EVEN in an area as archaeologically rich as Orkney, it is being hailed as the find of a lifetime.
Experts have unearthed a Neolithic "cathedral" – a massive building of a kind never before seen in Britain – which has left them in awe of its scale and workmanship.
At 82ft long and 65ft wide, it stands between two of Orkney's most famous Neolithic landmarks, the Ring of Brodgar and the Stones of Stenness.
While impressive in their own right, they would have been dwarfed by the monumental building now uncovered and, in comparison, may have been peripheral features in the islands' Stone Age landscape.
Investigative work has been continuing at the Ness of Brodgar since 2003 and the site – which dates back nearly 5,000 years – is slowly giving up more of its secrets.
Nick Card, from the Orkney Research Centre for Archaeology, who is leading the dig, said the building was effectively a cathedral for the north of Scotland.
He said: "It's spectacular. There were hints at the end of last season that we had a quite enormous building here and now we are able to define it more."
The shape and size of the building are clearly visible, with the walls still standing to a height of more than three feet.
Far taller when built, they are 16 feet thick and surround a cross-shaped inner sanctum where the 40-strong excavation team have found examples of art and furniture created from stone.
The building was surrounded by a paved outer passage.

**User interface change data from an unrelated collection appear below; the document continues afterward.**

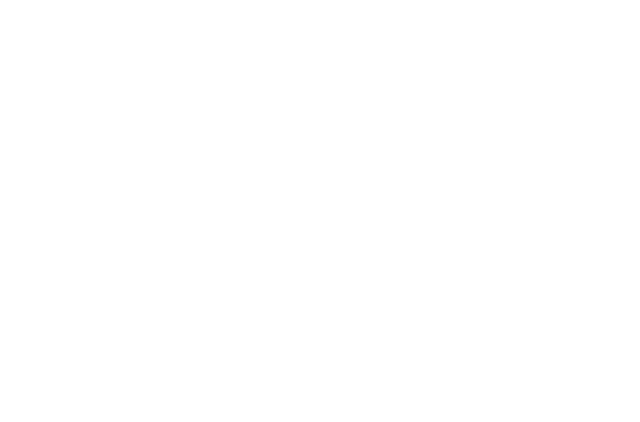
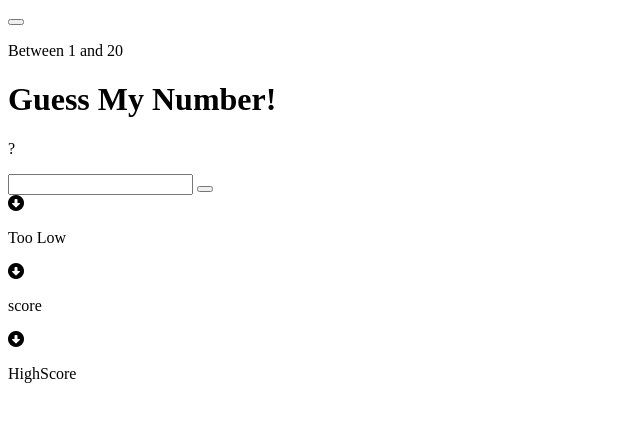
Before and after one commit to MuhammadJamshaidGhaffar/JavaScript-Guess-a-Number-Game, a plain HTML site: page index.html in a window 1280 px wide. Shown: the whole page, without its empty margins (0-640 px from the left). Drawn offline with Linux system fonts and the light colour scheme.

Commit message:
Completed index.html

```diff
--- a/index.html
+++ b/index.html
@@ -5,11 +5,39 @@
     <meta charset="UTF-8">
     <meta http-equiv="X-UA-Compatible" content="IE=edge">
     <meta name="viewport" content="width=device-width, initial-scale=1.0">
-    <title>Document</title>
+    <title>Guess a Number</title>
+    <script src="https://kit.fontawesome.com/d8dd4cb323.js" crossorigin="anonymous"></script>
 </head>
 
 <body>
-
+    <div class="container">
+        <button type="button" onclick=""></button>
+        <p class="range-text">Between 1 and 20</p>
+        <h1>Guess My Number!</h1>
+        <p class="line"></p>
+        <p class="number">?</p>
+        <p class="line"></p>
+        <div class="input-div">
+            <input type="text" name="" id="input-text">
+            <button type="button"></button>
+        </div>
+        <div class="output-div">
+            <div class="item result">
+                <i class="fas fa-arrow-alt-circle-down item-icon"></i>
+                <p class="text">Too Low</p>
+            </div>
+            <div class="item score">
+                <i class="fas fa-arrow-alt-circle-down item-icon"></i>
+                <p class="text">score</p>
+                <p class="value"></p>
+            </div>
+            <div class="item highScore">
+                <i class="fas fa-arrow-alt-circle-down item-icon"></i>
+                <p class="text">HighScore</p>
+                <p class="value"></p>
+            </div>
+        </div>
+    </div>
 </body>
 
 </html>
```
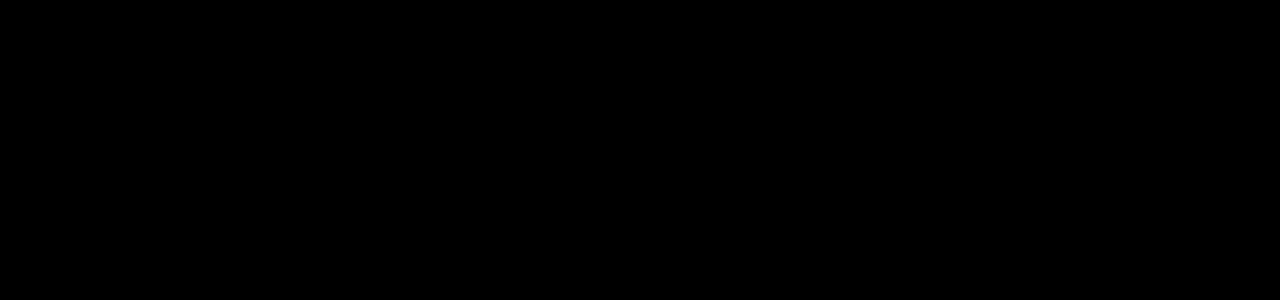
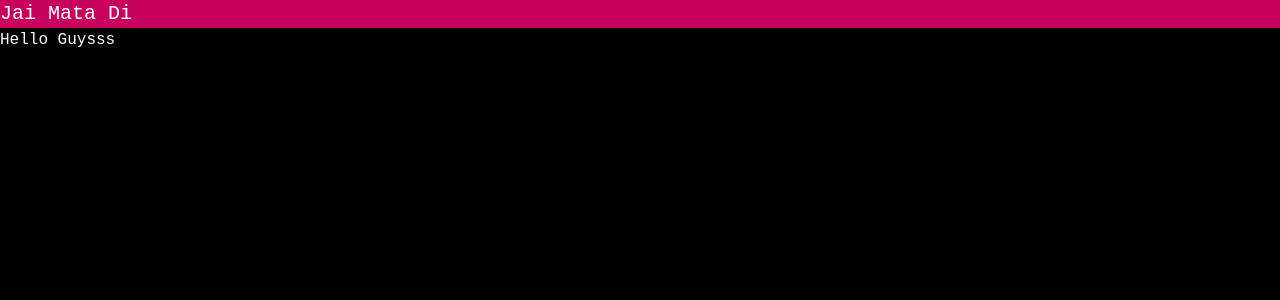
Before and after one commit to nitish-x18/ReactIntro, a React (Vite) app: page / in a window 1280 px wide. Shown: the top 300 px of the page. Built offline with nearby package versions, Linux system fonts and the light colour scheme.

Commit message:
Refactor App component: Update return structure and add Tailwind CSS styling

```diff
--- a/src/App.jsx
+++ b/src/App.jsx
@@ -42,6 +42,14 @@
   //     <button onClick={()=>setA(a-10)}>Decrement</button>
   //   </div>
   // )
+
+  return (
+    <div>
+      <h1 className='bg-pink-700 text-xl'>Jai Mata Di</h1>
+      <h2>Hello Guysss</h2>
+    </div>
+  )
+
 }
 
 export default App
--- a/src/index.css
+++ b/src/index.css
@@ -1,3 +1,5 @@
+@import "tailwindcss";
+
 *{
   margin: 0;
   padding: 0;
@@ -15,9 +17,13 @@
   color: white;
 }
 
-button{
+/* button{
   background-color: greenyellow;
   border-radius: 8px;
   margin: 15px;
   padding: 8px;
 }
+
+h1{
+  background-color: brown;
+} */
```
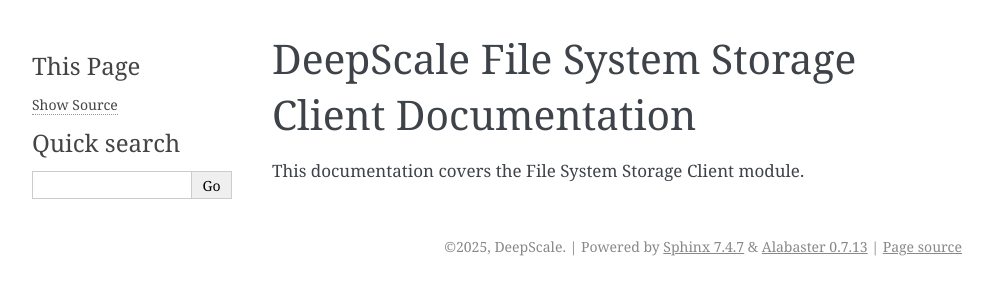
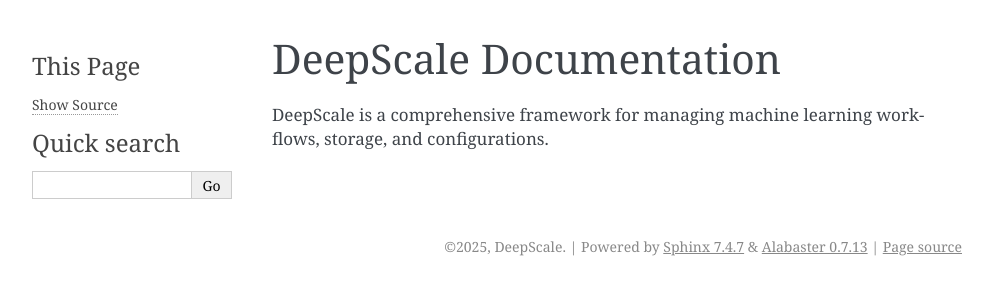
Before and after one commit to austinagii/DeepScale, a Sphinx documentation site: the page built from docs/index.rst, in a window 1280 px wide. Shown: the top 300 px of the page, without its empty margins (148-1141 px from the left). Built offline with Sphinx 7.4.7, drawn with Linux system fonts in a browser that asks for light colours; pages that are not in the unit, such as notebooks, are missing from menus.

Commit message:
docs: generate docs for module

```diff
--- a/docs/conf.py
+++ b/docs/conf.py
@@ -36,7 +36,7 @@
 html_static_path = ['_static']
 
 # -- AutoAPI configuration --------------------------------------------------
-autoapi_dirs = ['../deepscale/persistence/clients']
+autoapi_dirs = ['../deepscale']
 autoapi_type = 'python'
 autoapi_generate_api_docs = True
 autoapi_options = [
--- a/docs/index.rst
+++ b/docs/index.rst
@@ -3,10 +3,10 @@
    You can adapt this file completely to your liking, but it should at least
    contain the root `toctree` directive.
 
-DeepScale File System Storage Client Documentation
-==================================================
+DeepScale Documentation
+=======================
 
-This documentation covers the File System Storage Client module.
+DeepScale is a comprehensive framework for managing machine learning workflows, storage, and configurations.
 
 .. toctree::
    :maxdepth: 2
```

The archaeologists believe this could have formed a labyrinth that would have led people through darkness to the chamber at the heart of the building.